OTTAWA, June 2 /CNW Telbec/ - Most Canadians would describe sexual desire as feelings of longing, craving, satisfying a sensuous appetite, or even the need for sensual indulgence. Today, the Society of Obstetricians and Gynaecologists of Canada (SOGC) wants to explain that desire is more than just a "feeling". The SOGC wants Canadian women to better understand the physical and psychosocial causes that may predispose to, precipitate or maintain a loss of desire.
"It is possible to feel sexy and have a fantastic sex life at all stages of a woman's life. Understanding how a woman's body evolves and how physical or environmental factors can affect libido are key to helping women maintain or improve their physical interest and drive in sex." said Dr. Alessandra Graziottin.
Hormones, sleep shortages, anemia, depression, anxiety, amenorrhea, as well as genital pain and discomforts associated with conditions such as vaginal dryness and anorgasmia, can have a significant impact on one's libido and level of sexual desire.
Healthy sexuality is an integral aspect of health and wellness.
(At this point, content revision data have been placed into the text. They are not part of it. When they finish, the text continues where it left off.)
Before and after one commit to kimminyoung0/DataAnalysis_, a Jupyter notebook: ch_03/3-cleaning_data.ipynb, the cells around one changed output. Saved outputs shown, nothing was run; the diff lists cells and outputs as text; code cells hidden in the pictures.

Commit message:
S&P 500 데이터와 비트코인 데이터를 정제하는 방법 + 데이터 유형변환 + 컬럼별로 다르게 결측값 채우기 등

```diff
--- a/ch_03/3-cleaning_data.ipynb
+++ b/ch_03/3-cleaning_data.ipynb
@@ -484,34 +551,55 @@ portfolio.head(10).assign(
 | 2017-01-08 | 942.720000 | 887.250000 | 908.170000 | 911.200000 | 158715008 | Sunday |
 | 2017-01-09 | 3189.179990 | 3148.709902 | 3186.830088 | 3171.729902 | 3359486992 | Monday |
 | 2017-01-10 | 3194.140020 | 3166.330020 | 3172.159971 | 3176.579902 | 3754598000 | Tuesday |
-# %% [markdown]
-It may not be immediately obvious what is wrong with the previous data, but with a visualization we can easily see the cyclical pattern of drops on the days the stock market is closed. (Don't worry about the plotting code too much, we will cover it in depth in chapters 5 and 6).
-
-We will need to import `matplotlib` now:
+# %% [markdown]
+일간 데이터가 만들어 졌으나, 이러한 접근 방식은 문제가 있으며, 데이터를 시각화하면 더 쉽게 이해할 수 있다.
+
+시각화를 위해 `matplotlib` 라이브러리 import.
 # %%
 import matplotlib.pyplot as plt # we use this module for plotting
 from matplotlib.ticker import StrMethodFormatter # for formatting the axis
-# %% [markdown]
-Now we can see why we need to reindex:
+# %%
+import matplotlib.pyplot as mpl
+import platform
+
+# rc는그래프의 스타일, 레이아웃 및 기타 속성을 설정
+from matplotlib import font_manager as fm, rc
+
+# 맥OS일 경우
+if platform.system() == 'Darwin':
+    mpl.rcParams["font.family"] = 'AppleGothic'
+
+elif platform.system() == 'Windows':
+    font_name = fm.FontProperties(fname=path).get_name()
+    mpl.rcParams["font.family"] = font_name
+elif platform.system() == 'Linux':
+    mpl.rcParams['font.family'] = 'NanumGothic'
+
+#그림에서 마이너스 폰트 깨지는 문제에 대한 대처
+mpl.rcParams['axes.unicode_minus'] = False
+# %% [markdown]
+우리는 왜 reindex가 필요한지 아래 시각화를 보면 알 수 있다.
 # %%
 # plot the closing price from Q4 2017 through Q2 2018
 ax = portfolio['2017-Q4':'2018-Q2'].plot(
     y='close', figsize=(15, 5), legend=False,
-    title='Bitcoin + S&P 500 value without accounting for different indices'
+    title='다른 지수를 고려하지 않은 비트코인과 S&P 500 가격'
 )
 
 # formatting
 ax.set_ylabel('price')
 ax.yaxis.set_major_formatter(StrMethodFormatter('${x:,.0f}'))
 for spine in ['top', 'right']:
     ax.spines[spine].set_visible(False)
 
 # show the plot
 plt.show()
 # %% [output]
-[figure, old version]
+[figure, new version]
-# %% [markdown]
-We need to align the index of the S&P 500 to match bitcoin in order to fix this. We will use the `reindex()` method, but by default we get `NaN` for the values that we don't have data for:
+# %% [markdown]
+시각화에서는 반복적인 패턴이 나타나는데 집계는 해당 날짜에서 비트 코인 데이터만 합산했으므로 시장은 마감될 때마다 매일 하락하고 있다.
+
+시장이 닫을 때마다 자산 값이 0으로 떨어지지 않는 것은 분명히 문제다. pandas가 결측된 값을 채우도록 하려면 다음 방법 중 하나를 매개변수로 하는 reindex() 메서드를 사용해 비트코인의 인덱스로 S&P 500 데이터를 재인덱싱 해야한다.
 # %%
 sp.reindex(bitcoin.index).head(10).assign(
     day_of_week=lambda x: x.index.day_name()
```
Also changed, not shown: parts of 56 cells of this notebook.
Sexual desire is complex in nature and may be negatively affected by a myriad of factors. It is not only a matter of the heart. An individual's state of mind, their physical condition, their habits, and their environment can have a tremendous impact on their sex drive.
Dr. Nathalie Gamache added that, "Some people have no "desire" to be sexually active. That can be normal. But someone who wants to be sexually active and is unable to achieve the physical or emotional levels that allow them to fully engage in and enjoy sex is anything but normal. It should not be ignored. Something can likely be done."
Women's health experts are urging Canadian women who are experiencing low levels of sexual desire to stop suffering needlessly. There are a number of lifestyle changes, products and other medical options that can help a woman enjoy healthy and pleasurable sex throughout her lifetime.
About the SOGC
The SOGC is one of Canada's oldest national specialty organizations. Established in 1944, the Society's mission is to promote excellence in the practice of obstetrics and gynaecology and to advance the health of women through leadership, advocacy, collaboration, outreach and education. The SOGC represents obstetricians/ gynaecologists, family physicians, nurses, midwives and allied health professionals working in the field of sexual reproductive health. For more information, visit www.sogc.org.
SOURCE Society of Obstetricians and Gynaecologists of Canada
For further information: For further information: Natalie Wright, SOGC Communications and Public Education, Tel: (800) 561-2416 or (613) 730-4192 ext. 366, Fax: (613) 730-4314, Email: email@example.com, Web: www.sogc.org